Of all the rock n’ roll elder statesmen, Bruce Springsteen is certainly the least complacent. Whether it be the sparse folk genius of Nebraska or the radio-friendly arena rock of Born in the USA, Springsteen has always been a working class troubadour (at times without merit) while gracefully straddling the line between classic and cheesy.
So before I threw on his most recent effort, I removed all those preconceptions (both good and bad) from my Boss memory, in order to attack its complexities with a clear head. After it was over, I came to two concrete conclusions: It wasn’t Nebraska (my favorite Springsteen album) and it wasn’t Born in the USA (my least favorite Springsteen album).

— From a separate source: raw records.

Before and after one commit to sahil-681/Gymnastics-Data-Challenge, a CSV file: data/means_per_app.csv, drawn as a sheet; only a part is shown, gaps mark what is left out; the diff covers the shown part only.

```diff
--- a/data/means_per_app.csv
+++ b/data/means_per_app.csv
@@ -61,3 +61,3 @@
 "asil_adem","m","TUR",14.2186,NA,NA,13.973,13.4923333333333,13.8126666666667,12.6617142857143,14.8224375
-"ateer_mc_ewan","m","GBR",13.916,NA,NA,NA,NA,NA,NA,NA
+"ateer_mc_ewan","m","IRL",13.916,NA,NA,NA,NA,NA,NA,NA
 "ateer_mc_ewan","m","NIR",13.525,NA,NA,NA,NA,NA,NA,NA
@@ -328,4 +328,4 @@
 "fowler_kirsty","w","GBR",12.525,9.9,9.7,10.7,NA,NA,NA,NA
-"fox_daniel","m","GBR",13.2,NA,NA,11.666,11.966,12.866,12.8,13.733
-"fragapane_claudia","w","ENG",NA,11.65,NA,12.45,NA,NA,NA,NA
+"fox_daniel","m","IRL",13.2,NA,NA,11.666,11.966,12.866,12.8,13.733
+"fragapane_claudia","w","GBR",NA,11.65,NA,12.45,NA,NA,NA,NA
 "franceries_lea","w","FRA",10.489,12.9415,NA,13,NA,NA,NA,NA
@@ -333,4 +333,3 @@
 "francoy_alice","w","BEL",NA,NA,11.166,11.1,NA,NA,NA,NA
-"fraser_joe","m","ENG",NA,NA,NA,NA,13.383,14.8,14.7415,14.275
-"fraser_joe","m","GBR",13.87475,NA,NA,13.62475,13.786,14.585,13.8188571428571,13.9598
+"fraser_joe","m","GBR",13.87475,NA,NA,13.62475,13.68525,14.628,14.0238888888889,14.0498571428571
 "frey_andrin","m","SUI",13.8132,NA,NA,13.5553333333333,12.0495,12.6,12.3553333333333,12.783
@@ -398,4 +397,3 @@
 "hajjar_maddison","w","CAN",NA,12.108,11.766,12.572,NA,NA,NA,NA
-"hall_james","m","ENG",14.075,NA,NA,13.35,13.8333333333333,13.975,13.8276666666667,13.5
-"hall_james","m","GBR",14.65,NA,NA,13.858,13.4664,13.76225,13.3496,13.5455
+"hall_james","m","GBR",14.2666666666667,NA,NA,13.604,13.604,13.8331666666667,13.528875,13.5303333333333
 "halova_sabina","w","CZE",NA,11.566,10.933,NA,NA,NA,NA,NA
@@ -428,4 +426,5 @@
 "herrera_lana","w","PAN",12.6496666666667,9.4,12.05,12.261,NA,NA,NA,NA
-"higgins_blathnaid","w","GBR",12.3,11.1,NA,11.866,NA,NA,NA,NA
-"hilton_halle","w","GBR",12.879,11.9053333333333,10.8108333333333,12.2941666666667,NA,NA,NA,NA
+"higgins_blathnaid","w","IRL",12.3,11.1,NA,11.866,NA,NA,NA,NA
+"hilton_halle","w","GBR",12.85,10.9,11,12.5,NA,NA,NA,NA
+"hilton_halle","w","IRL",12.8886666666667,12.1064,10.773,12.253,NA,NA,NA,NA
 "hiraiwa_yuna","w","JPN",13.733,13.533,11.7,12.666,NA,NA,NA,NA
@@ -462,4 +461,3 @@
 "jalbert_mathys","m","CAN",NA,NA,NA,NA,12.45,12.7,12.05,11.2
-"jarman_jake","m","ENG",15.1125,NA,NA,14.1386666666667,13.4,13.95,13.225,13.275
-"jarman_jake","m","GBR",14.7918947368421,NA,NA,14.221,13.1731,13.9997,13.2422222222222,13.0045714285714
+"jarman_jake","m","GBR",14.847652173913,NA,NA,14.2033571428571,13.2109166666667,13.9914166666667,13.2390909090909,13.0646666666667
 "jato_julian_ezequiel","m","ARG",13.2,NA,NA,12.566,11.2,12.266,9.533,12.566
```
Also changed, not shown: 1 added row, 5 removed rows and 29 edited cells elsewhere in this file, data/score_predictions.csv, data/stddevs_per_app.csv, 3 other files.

From there I drew several other conclusions: It wasn’t Ghost of Tom Joad, Darkness on the Edge of Town, The Rising, Asbury Park, or any other of Springsteen’s sixteen studio albums. Because of his prolific nature and desire to try something new – whether New Wave, electronic, drum-looping rap or not – Springsteen thinks big and sometimes misses.
For the most part, Wrecking Ball succeeds with its lofty aspirations and we have, surprisingly, the most Jersey-like album The Boss has released in over thirty five years.
“We Take Care of Our Own” is certainly not one of the album’s strongest tracks, but a fitting opening nonetheless. Its heavy guitar strokes and thumping drums leads perfectly into the Springsteen throwback, “Easy Money.”
The celtic/folk of “Shackled and Drawn” is one of those times where Springsteen misses. It’s repetitive and right when you think it’s gonna impress you, it slumps back into melodramatic verse.
“Jack of All Trades” first comes across as cliche, but then delivers beautifully. Remember what I said about Springsteen straddling the line between classic and cheese? The horns may add to the slightly over-produced nature of the album as a whole, but it’s still a very stark, real, and mesmerizingly retrospective.
In “Death to My Hometown” we’re once again hit with celtic Bruce, this time with an irish accent to boot. It isn’t good. It’s the only song on the record I couldn’t make it through.
“The Depression” has the echoey quality of 90s Springsteen which evokes some good and bad memories. It’s like a less schmaltzy “Secret Garden” minus Jerry Mcguire and so much “You had me at hello” parodies. It’s a solid track, but not memorable.
The title track, which was written about the literal wrecking ball that destroyed the ole Giants Stadium just a few years ago. Remember when I said the Jersiest of Springsteen? Yes, I know he has “Atlantic City” and an album named after Asbury Park, but “Wrecking Ball” evokes that rough-and-tumble, down and dirty, blue-chip Jersey more than any other song The Boss has released. And he’s able to do it even with Snooki and MTV defecating all over the boardwalk and Stone Pony legacy that he worked so hard to build. Who gives a shit about that graceful straddle – this song is cheesy and I love it.
“You’ve Got It” is solid guitar driven romp – less umph than “Wrecking Ball.” It has the albums first killer guitar solo. “Rocky Ground” has a rap. Yes, a rap. Springsteen misses here but gains street cred in the process. Ya win some and lose some.
If you asked me what song summarizes Wrecking Ball with the most valor and grit, it would certainly be “Land of Hopes and Dreams.” Although it means less now than if it were on Born to Run, this track is flawless. From the gospel intro, to the epic horns and guitars, to the simple acoustic strumming, to the literal and poetic lyrics – “Land of Hopes and Dreams” delivers better than anything The Boss has released since “The Ghost of Tom Joad.”
And we leave Wrecking Ball much like we started it – with the in-your-face radio-friendly arena fist pumping rock n’ roll. And of course, the celtic themes are back again for the third time.
Bruce Springsteen is an every-man that has evolved into a mega-star over the past forty years while managing to (somehow) remain the spokesman for the working man. After leaving a Titus Andronicus concert the other night, a friend mentioned the plethora of Springsteen references present in the post-punk band’s songs. After telling him that I didn’t see the influential connection, he quickly said, “Titus is from New Jersey, they have to love The Boss.”